“Why didn’t you use Google Maps?” I asked.

“Too easy.”

Regardless, the rules remained the same – one drink in every pub we pass, no matter what. And despite the fine illustrations by Greg, even his research couldn’t aid us. Archway is the most apparent mismatching of cultures we have experienced in London so far. At one end of the spectrum is the fervently proud, biblically patriotic Irish community, having stayed in the area since they were drafted in to aid the reconstruction of London post World War II. At the other end is the kind of yuppie, sharp collared, sales-team-target bellends who quaff unpronounceable liquors and recite Steve Jobs quotes.

Our first boozer, The Lion, fell into the former camp. A traditional, local, quiet and lonely bar with an uncomfortable male to female ratio and a distinct number of men sat in solitude staring into pints or flicking through sports pages. Across the way – The Archway Tavern, a bar and music venue which was shut at 19.00 when we approached, despite the signs of staff beavering away inside.

“It must open later, maybe it’s a club night.”

IMG_5004“Let’s do a loop” proposed Greg, whipping out his map without a moment’s thought, “and finish here at The Archway Tavern when it’s open”. So onwards we trudged, walking up the expanse of the A1, towards The Charlotte Despard, our first planned stop and undoubtedly the finest pub we visited in Archway. Although veering dangerously close to the latter type of Archway inhabitant, it is kept grounded by the well-meaning and welcoming staff. One bar man, who was expecting our arrival, was a warm host of the highest calibre – congratulating Greg and I on our choice of beer and cheering us on as we took full use of the free foosball (which I won).

“Where to next, boys?” asked the friendly bar man.

“The Whittington and Cat, then The New Brunswick”.

Our host winced, “I would never go to The Brunswick, for love nor money. Always trouble.” He looked down to the varnished floor and shook his head, reliving some awful episode in his mind: “Always.”

A quick drink at The Whittington and Cat fuelled us on towards the doom of The New Brunswick and at the doors of the hellhole Greg and I shared a look. A look we have already shared a number of times on our journey and one I’m sure we’ll share many times over the next quarter century. That ‘see you on the other side’ look. That ‘once more unto the breach’ look.

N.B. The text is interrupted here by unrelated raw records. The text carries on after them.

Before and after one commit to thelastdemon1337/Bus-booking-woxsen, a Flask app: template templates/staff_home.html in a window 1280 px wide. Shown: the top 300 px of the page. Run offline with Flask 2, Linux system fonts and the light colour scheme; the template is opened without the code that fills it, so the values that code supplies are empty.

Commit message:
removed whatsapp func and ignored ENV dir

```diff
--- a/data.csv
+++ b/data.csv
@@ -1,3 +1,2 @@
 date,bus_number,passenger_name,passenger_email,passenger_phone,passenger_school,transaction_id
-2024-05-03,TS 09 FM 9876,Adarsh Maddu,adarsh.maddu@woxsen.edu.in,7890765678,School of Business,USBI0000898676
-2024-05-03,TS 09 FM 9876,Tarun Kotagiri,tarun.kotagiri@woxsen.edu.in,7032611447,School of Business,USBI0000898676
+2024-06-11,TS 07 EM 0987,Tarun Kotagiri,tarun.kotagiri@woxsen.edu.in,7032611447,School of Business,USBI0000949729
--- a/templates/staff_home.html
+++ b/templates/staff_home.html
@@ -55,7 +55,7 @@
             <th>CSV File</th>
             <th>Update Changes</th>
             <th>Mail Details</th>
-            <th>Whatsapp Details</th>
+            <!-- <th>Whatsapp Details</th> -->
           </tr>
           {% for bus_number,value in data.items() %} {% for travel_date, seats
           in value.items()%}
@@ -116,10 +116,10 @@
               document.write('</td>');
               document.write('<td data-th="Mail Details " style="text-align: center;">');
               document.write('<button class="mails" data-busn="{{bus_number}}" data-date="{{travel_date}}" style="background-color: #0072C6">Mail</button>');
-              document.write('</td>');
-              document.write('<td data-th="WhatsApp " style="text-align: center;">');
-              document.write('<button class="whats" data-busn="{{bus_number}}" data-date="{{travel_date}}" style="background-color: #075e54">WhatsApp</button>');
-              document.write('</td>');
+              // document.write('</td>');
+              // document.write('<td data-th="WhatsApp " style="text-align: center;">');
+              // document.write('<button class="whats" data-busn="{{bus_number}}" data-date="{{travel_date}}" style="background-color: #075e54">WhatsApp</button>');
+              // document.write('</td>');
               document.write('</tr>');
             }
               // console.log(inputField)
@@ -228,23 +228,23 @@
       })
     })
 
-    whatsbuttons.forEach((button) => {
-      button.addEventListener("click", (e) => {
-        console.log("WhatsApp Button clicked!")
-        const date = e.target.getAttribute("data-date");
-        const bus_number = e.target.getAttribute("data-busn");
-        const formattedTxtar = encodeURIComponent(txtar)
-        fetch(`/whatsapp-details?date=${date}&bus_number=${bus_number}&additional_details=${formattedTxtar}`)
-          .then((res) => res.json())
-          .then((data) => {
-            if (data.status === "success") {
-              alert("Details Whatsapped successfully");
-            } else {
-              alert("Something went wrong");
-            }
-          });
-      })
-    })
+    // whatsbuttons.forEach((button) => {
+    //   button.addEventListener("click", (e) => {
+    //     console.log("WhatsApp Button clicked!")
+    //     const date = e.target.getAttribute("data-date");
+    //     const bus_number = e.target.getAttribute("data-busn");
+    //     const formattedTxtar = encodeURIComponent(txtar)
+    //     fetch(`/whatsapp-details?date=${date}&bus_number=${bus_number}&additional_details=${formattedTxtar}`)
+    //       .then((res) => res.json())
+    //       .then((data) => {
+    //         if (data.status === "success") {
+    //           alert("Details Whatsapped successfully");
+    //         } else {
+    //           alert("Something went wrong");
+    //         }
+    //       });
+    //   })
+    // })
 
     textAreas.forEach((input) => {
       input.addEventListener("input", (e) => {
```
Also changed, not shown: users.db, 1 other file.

IMG_5007“Eight pints at the Whittington and Cat” slurred the Belfast born regular, adorning his throne at the head of the bar, “ten across the road, then a shift as doorman at The Archway Tavern during which I would drink 36 bottles of Budweiser. With this weak shit though”, he held up his Fosters, “with this weak shit I have only 10 or 15 a night” and with a single breath the whole pint was inhaled. Our Desperados with lime became beacons of our emasculation at the hands of this slurring titan of the Northern suburbs. There was no trouble to be had here, only pissing contests which the local always wins.

The next three bars all stood firmly in the yuppie camp. The Star, The Oak and Pastor and St John’s Tavern all comfortably provided for the insufferable professional climbers and navel gazers that tut at the crying children that dare disturb the silent carriage of their morning commute. Despite our best efforts, we could not penetrate these icy patrons and conversation was slow, to say the least and as midnight beckoned as did The Archway Tavern. It was to be our saviour. We could dance, mingle, chat and embarrass to our hearts’ content. A quick club session would save this evening.

But for reasons we still don’t understand, The Archway Tavern is closed on Fridays despite its “Dusk til Dawn” subtitle. So we desperately searched for some final frolics, finding nothing but an uninspiring bar which held court to an older London broad who was enamoured with our boy Greg from the moment we stepped through the door. We drained our beers and headed for the last tube, resenting Archway’s lack of substance and prevailing emptiness. Greg found it particularly disheartening and, fuelled by a gut full of booze, managed to make a few friends as we waited for our last trains at Waterloo. 


Next stop: ARNOS GROVE